How to have a more sustainable Christmas

It may be the most wonderful time of the year, but Christmas is not renowned for being the most environmentally friendly. 

Indeed, it is traditionally quite the opposite and a time when our consumption of food, drink and spending in general reaches its peak.  

Whether it’s the tree and decorations we buy to adorn our homes, or the enormous amounts of food and drink we consume, not to mention the rainforest that has to be cut down to provide enough wrapping paper for all those presents, we could all do with being more sustainable when it comes to the festive season. 

And, following the recent COP26 summit and the pleas from the likes of David Attenborough and Greta Thunberg to make more environmentally friendly decisions about our lives, now is the time to find and embrace ways to do our bit. Even small changes can make a difference in reducing our carbon footprint. 

But before you recoil in horror, to do so doesn’t mean scrimping on fun. In fact, by changing just a few things, you can still enjoy the festivities and even save a few bob in the process. 

Perhaps one of the biggest ways to reduce the amount of rubbish going to landfill in the new year is choosing gifts wisely.  

It’s easy to get carried away especially when the shops are full of tempting offers but take a step back and think about who you are buying for and why. 

Instead of maxing out the credit cards and your overdraught facility, fix a limit on present expenditure and stick to it. In additionaddition, think about reducing the numbers of people you buy for, or, capping a figure over which you won’t go. 

Once your budget is sorted, think about the kind of presents you are buying. Those which can be eaten or drunk are great alternatives to yet another pair of socks and once they’ve been consumed, are not going to clutter up the home or make their way to landfill.  

Other ideas include handmade gifts, particularly if they are edible, things that can be used or enjoyed such as soaps, a plant or a reusable water bottle, or a subscription to an environmental charity. 

When it comes to wrapping them up, look for paper that can be recycled or use brown paper which you can decorate yourself.  

Have a go at making Christmas cards or buy ones that are made sustainably, donate a portion of the sale price to a charity or that can be planted in the garden.

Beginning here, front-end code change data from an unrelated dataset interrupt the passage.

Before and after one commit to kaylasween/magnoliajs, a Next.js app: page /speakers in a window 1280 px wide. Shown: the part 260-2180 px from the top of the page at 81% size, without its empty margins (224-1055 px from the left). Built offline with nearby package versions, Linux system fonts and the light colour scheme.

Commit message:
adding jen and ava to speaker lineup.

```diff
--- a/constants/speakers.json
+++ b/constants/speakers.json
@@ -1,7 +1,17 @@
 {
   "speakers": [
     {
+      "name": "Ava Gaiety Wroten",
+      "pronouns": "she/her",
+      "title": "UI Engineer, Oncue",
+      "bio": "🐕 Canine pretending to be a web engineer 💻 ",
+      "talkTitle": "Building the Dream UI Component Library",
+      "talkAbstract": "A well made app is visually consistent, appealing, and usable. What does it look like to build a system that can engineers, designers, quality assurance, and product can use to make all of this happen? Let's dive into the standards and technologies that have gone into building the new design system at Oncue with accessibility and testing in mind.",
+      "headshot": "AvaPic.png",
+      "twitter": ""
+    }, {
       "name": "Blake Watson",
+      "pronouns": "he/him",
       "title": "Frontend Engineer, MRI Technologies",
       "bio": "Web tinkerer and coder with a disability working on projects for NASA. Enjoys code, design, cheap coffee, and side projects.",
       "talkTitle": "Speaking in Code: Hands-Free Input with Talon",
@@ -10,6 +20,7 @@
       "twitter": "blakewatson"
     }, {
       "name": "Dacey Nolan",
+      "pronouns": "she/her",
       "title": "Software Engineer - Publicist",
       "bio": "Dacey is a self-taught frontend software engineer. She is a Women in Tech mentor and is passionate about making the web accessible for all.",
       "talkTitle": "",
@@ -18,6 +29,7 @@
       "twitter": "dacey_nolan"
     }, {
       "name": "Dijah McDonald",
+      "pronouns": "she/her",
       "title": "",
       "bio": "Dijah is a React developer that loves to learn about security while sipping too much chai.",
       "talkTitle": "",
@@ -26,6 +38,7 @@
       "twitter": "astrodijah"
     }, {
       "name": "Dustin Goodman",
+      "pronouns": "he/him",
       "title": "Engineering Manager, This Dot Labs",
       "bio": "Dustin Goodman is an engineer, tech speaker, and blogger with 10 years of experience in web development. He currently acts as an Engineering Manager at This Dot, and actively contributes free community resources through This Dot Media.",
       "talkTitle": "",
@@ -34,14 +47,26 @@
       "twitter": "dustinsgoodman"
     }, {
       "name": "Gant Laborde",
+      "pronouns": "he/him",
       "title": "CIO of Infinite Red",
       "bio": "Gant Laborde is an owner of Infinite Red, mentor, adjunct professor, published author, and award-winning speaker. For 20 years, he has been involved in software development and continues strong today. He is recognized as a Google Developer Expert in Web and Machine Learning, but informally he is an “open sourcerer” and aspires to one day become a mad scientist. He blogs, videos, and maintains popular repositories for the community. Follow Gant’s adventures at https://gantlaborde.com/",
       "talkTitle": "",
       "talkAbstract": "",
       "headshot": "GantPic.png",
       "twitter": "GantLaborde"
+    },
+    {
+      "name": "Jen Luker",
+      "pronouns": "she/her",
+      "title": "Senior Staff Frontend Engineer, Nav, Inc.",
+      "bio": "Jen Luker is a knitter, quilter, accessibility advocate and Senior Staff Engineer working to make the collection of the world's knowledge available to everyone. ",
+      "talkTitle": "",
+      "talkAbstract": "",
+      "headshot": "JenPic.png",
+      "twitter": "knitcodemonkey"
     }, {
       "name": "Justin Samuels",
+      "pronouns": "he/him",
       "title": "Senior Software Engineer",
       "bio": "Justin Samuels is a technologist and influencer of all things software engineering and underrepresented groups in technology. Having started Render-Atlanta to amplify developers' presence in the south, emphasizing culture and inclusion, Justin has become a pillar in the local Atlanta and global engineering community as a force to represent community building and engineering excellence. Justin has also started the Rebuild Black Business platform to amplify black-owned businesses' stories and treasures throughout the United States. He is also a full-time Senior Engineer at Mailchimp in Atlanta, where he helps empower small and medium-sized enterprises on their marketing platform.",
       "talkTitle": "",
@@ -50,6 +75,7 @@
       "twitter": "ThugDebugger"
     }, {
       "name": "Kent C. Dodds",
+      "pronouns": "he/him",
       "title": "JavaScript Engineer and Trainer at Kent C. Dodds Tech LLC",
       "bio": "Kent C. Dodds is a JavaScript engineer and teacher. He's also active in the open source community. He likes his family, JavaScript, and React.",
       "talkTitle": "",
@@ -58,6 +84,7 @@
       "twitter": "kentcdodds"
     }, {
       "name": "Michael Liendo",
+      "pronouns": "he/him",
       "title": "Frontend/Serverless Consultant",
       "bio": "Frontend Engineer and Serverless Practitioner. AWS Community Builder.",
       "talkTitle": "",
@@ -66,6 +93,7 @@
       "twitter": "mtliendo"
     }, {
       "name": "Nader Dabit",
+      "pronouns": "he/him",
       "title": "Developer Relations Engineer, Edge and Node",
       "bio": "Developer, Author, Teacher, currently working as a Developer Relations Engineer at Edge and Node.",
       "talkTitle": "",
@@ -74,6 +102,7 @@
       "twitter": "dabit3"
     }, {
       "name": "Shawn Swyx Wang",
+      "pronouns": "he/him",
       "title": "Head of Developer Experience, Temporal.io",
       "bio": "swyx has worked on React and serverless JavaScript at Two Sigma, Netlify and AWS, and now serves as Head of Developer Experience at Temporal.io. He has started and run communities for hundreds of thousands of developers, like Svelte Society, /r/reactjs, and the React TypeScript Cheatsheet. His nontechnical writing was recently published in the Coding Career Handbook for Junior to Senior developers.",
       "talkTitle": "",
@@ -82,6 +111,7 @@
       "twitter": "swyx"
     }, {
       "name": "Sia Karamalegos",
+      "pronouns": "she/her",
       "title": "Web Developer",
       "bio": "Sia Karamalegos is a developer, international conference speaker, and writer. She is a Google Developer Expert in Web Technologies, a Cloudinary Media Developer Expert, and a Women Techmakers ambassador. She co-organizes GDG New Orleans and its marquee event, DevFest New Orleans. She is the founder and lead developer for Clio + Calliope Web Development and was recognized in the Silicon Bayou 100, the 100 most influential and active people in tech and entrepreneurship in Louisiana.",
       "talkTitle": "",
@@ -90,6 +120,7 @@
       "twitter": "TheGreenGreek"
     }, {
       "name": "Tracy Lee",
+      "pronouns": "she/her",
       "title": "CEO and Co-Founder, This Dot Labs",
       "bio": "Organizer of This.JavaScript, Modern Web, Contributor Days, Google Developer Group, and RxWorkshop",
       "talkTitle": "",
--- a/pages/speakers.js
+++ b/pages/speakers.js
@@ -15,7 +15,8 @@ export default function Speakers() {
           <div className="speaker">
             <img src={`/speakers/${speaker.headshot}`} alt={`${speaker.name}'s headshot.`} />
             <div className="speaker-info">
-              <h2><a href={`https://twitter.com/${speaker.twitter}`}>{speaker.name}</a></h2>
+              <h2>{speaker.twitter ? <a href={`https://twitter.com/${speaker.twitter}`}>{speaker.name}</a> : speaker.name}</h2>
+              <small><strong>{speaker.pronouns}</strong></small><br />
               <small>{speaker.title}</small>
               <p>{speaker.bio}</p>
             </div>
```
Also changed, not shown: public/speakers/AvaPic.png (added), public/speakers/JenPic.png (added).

While you may want to keep a few, make sure you recycle the rest. 

One of the easiest green swaps is going for a real tree rather than artificial. Not only will it make your home smell nice, if it is a pot bound variety it can be planted out in the garden afterwards, or can be recycled into mulch or chippings. By contrast, most artificial trees are made from plastic and other materials that can’t be recycled so their environmental impact is greater than a real one.  

Decorations too can and should be green so get your creative juices flowing by either making your own or recycling old ones. Ditch shop bought crackers and their plastic surprises and opt for making your own. Wreaths and garlands of seasonal foliage including holly, ivy and mistletoe not only look and smell much nicer than their artificial alternatives, they can also be recycled when the decorations come down.  

Finally, perhaps the biggest contributors to the mountain of waste over the festive season is food. Most of us are guilty of over-consumption but we are also prone to buying more than we need, resulting in a significant amount being binned.  

As most food shops are open on Boxing Day, it really does pay to not go overboard and only stock up on things you need – not only will it save on fridge and freezer space, it will save you money too! Choose organic or free rangefree-range food and if there are any leftovers, freeze what you can and compost the rest. 

And finally, don’t forget to shop locally. Not only are you supporting a local, independentindependent, or small business, you will also minimising your global carbon footprint.  

Happy Christmas!